Banks do not take deposits from customers with the sole purpose of depositing them with the BoE, that just wouldn't be worth the hassle. So it's not like commercial banks have to reduce the interest rates they pay to discourage people from depositing with them. If they can get away with it, they will do it, whatever the base rate is.


Piotr Wasik said...

oh, good to know that there is something like NS&I - but have you seen their reviews?

Lola said...

"That's just a cost of doing business or a modest payment towards the value of a banking licence.". Er. Why the need for a banking licence at all?? Isn't that a sort of protection racket? Extortion?

Piotr Wasik said...

L - "Why the need for a banking licence at all". Maybe to pay "insurance" - if a bank fails, deposit accounts are guaranteed up to 85k I think.

Lola said...

PW. Bad idea. That just lets banks off the hook. It's sort of free capital to them. Without it The banks would have to obtain their own deposit insurance and the price of that would be a signal to the market as to how secure they really were. Anyway the current FRB settlement is a racket, pure and simple.

Mark Wadsworth said...

PW, they are a bit old fashioned, I know.

L, yes a banking licence (or anything to do with FSA, PRA, whatever) is a protection racket.

But forget private insurance. That works great for small businesses (and would be far better than "audit" which you no doubt have to suffer yourself), when the shit hits the fan, the govt will still bail out the entire banking and insurance sector.

The way forward is a bank asset tax, i.e. if you want the £85k deposit insurance, and all the other goodies, then pay BoE a certain % of total o/s loans and mortgages every year.

Lola said...

MW. Indeed re bank asset tax.
Re insurance.

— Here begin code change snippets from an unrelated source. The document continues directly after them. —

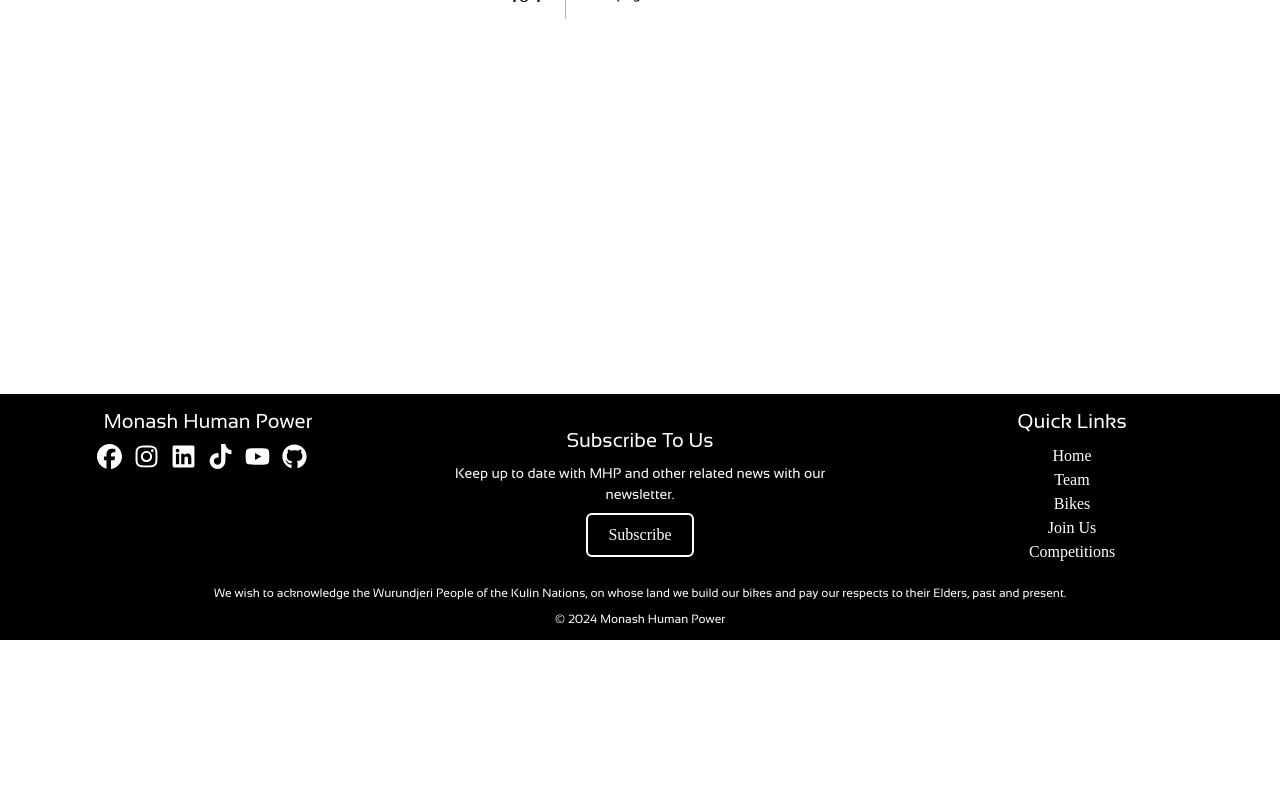
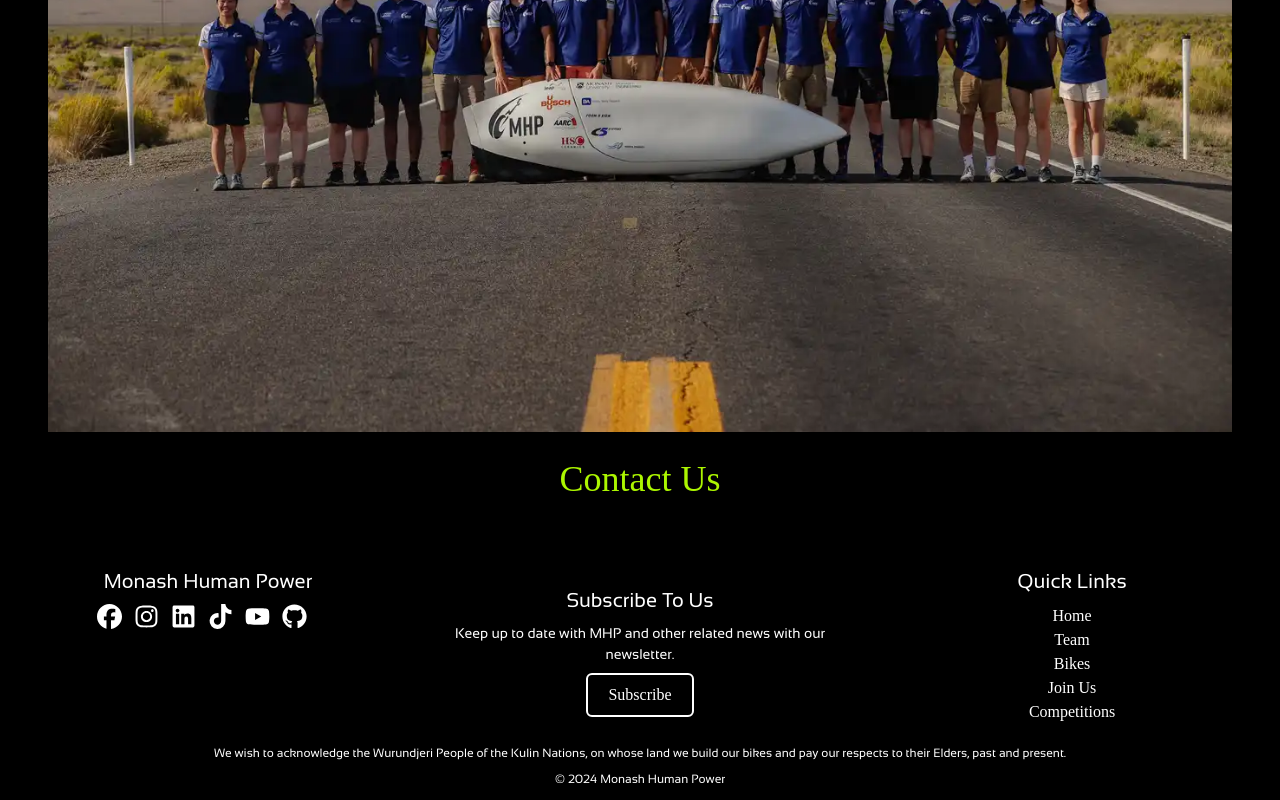
Before and after one commit to monash-human-power/MHP_Website_V2, a Next.js app: page /contact in a window 1280 px wide. Before the commit this address had no page. Shown: the part 523-1323 px from the top of the page. Before the commit the page ends 1163 px from the top, so only its background shows below. Built offline with nearby package versions, Linux system fonts and the light colour scheme; a web font is replaced by a local one.

Commit message:
added page for contact us

```diff
--- a/app/components/Navbar/navBar.tsx
+++ b/app/components/Navbar/navBar.tsx
@@ -46,7 +46,7 @@ const mobileNavigation: MobileNavItemsProps[] = [
   { name: "Teams", href: "/" },
   { name: "Blog", href: "/blog" },
   { name: "Join", href: "/join" },
-  { name: "Contact Us", href: "/contactUs" },
+  { name: "Contact Us", href: "/contact" },
 ];
 
 const desktopNavigation: NavItemsProps[] = [
@@ -56,6 +56,7 @@ const desktopNavigation: NavItemsProps[] = [
   { name: "Home", href: "/", srcString: "/image.png" },
   { name: "Blog", href: "/blog", srcString: "" },
   { name: "Join", href: "/join", srcString: "" },
+  { name: "Contact Us", href: "/contact", srcString: "" },
 ];
 
 const Navbar = () => {
@@ -154,7 +155,7 @@ const Navbar = () => {
             )
           )}
           <div className="px-10 py-2">
-            <Link href={"/contactUs"}>
+            <Link href={"/contact"}>
               <button className="px-5 py-2 rounded-md border-2 border-white hover:bg-greenbutton hover:text-black hover:border-black">
                 Contact Us
               </button>
--- /dev/null
+++ b/app/contact/page.tsx
@@ -0,0 +1,18 @@
+import React from 'react'
+import PageSection from '../components/PageSection'
+import Image from 'next/image'
+
+export default function contactUs() {
+  return (
+    <>
+      <PageSection colourWay="dark">
+        <div>
+          <Image src="/contactImage.png" layout='responsive' width={2000} height={100} alt="" />
+        </div>
+        <div className='flex flex-wrap justify-center items-center mt-5' style={{ color: '#acf601' }}>
+          <h1 >Contact Us</h1>
+        </div>
+      </PageSection>
+    </>
+  )
+}
--- a/app/page.tsx
+++ b/app/page.tsx
@@ -51,8 +51,8 @@ export default function Page() {
           programs.
         </p>
       </PageSection>
-      <PageSection colourWay="dark">
-        <h2>Our Story</h2>
+      <PageSection colourWay="light">
+        <h2 className="font-Aldrich underline  decoration-purple decoration-4">Our Story</h2>
         <p>
           We are a student-led engineering team based at Monash University in
           Melbourne, Australia. Since 2015 we have been designing,
```
Also changed, not shown: public/contactImage.png (added).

Yes.
Generally the market indicator would be (is) riskier institutions paying higher interest rates - as the Icelandic banks did leading up to 2008. And because of Bad Ideas like the FSCS 'deposit insurance' people thought their money was 'safe'. Pah. I read about various local authorities that'd used higher interest paying banks and whose treasurers were bemused when they went belly up. Sigh.
Nevertheless I can visualise how a smaller bank,mmaybe local, could use commercial deposit insurance.
But, as you say, governments nowadays will not let banks go bust.

Robin Smith said...

Some evidence the stimulus is ending up in land values?

Debunking MMT if so

Mark Wadsworth said...

L, actually, we are barking up the wrong tree here.

There is no natural reason why deposits should be insured at all.

But to the extent it is politically expedient, the only insurer in the game is the government.

So really, the choice should be, deposit with NS&I for crap or zero interest rate OR deposit with commercial banks for a far higher rate, knowing they might run off with your money (like the Icelandic banks).